Mirin's sweetness and fragrance have enchanted human tastebuds since the late 16th century, when the Japanese upper class imbibed the golden liquor at posh get-togethers. Today, mirin is produced in much the same way it was then -- though now it exists almost exclusively for its culinary usefulness.
How Mirin Is Made
Technically a rice wine, mirin is made from a blend of glutinous rice, rice koji and distilled alcoholic spirits. As the mirin matures, it produces the amino acids and simple sugars that drive its distinctive flavor profile. This process results in a sweet, light rice wine. If it's left longer to mature, mirin darkens and its sharp flavor mellows. Mirin can be used for cooking in much the same way as any other sweet white wine, though it is most commonly used in Japanese cuisine.
A Multipurpose Flavoring
Mirin's sweet, almost floral note introduces complexity to a wide range of dishes, including soups, sauces, poached dishes, marinades, gravies, dressings and sautées. Most often used for simmering, mirin transitions easily to the grill: Brush it on meat, fish, seafood, tofu, vegetables and even fruit to add a compelling note of flavor.
Mirin's proportionally high sugar content has another trick up its sleeve: It camelizes, adding a shiny luster to all it touches. As a result, a combination of mirin and soy sauce is often used to dress oven-baked foods. House-made teriyaki sauce, for instance, often includes mirin for this purpose.

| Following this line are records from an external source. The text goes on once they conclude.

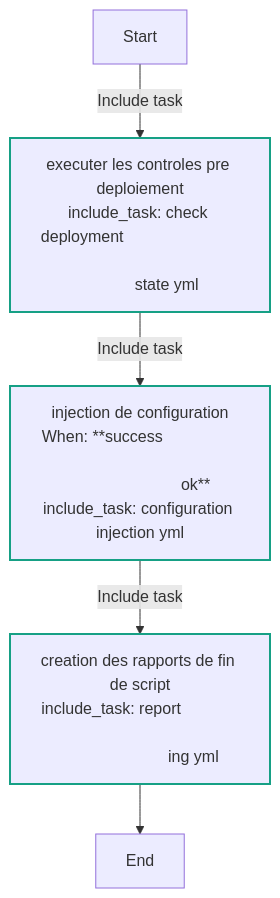
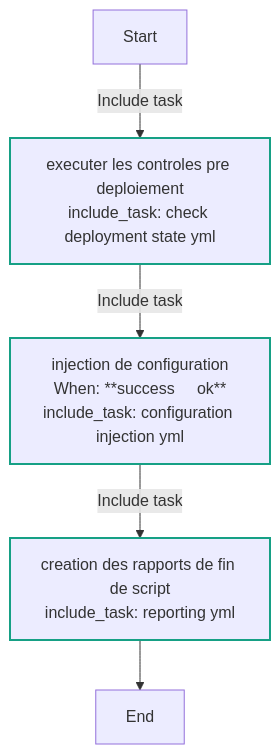
Before and after one commit to Enabo/Perso_tests: the third of 3 diagrams in README.md, drawn with Mermaid. The commit also changed other lines of this file, not shown here.

````diff
--- a/README.md
+++ b/README.md
@@ -220,17 +64,17 @@
 ```mermaid
 flowchart TD
 Start
 classDef block stroke:#3498db,stroke-width:2px;
 classDef task stroke:#4b76bb,stroke-width:2px;
 classDef includeTasks stroke:#16a085,stroke-width:2px;
 classDef importTasks stroke:#34495e,stroke-width:2px;
 classDef includeRole stroke:#2980b9,stroke-width:2px;
 classDef importRole stroke:#699ba7,stroke-width:2px;
 classDef includeVars stroke:#8e44ad,stroke-width:2px;
 classDef rescue stroke:#665352,stroke-width:2px;
 
-  Start-->|Include task| check_deployment_state_yml0[executer les controles pre deploiement<br>include_task: check deployment                                                                                  state yml]:::includeTasks
-  check_deployment_state_yml0-->|Include task| configuration_injection_yml1[injection de configuration<br>When: **success                                                                                      ok**<br>include_task: configuration injection yml]:::includeTasks
-  configuration_injection_yml1-->|Include task| reporting_yml2[creation des rapports de fin de script<br>include_task: report                                                                                 ing yml]:::includeTasks
+  Start-->|Include task| check_deployment_state_yml0[executer les controles pre deploiement<br>include_task: check deployment state yml]:::includeTasks
+  check_deployment_state_yml0-->|Include task| configuration_injection_yml1[injection de configuration<br>When: **success     ok**<br>include_task: configuration injection yml]:::includeTasks
+  configuration_injection_yml1-->|Include task| reporting_yml2[creation des rapports de fin de script<br>include_task: reporting yml]:::includeTasks
   reporting_yml2-->End
 ```
````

Perfect Sushi Rice
A small amount of mirin adds a sweet note of flavor -- and an attractive gloss -- to sushi rice. Mix it into the rice just after it has finished cooking, combined with a bit of rice vinegar.
Make a Dip
Simple Japanese dipping sauces often integrate mirin in a combination also including soy sauce, fresh ginger and wasabi. The resulting dip is sufficiently multipurpose to use for vegetables, meat, tofu, seafood or anything tempura-fried.
Whip Up a Unique Dessert
Since mirin is sweet, its utility extends to courses beyond the entree. For example, an enterprising cook can glaze dessert pastries with a generous brush of mirin to achieve a shiny, golden finish. Mirin also works well in fruit-poaching liquids and puddings -- or, reduced by two-thirds, as a drizzle on ice cream.
Annette O'Neil is an air sports athlete, digital nomad, full-time traveler and yogini. A writer for more than a decade, O'Neil has written copy, content and editorial articles for hundreds of clients and publications, including Blue Skies Magazine and Whole Life Times.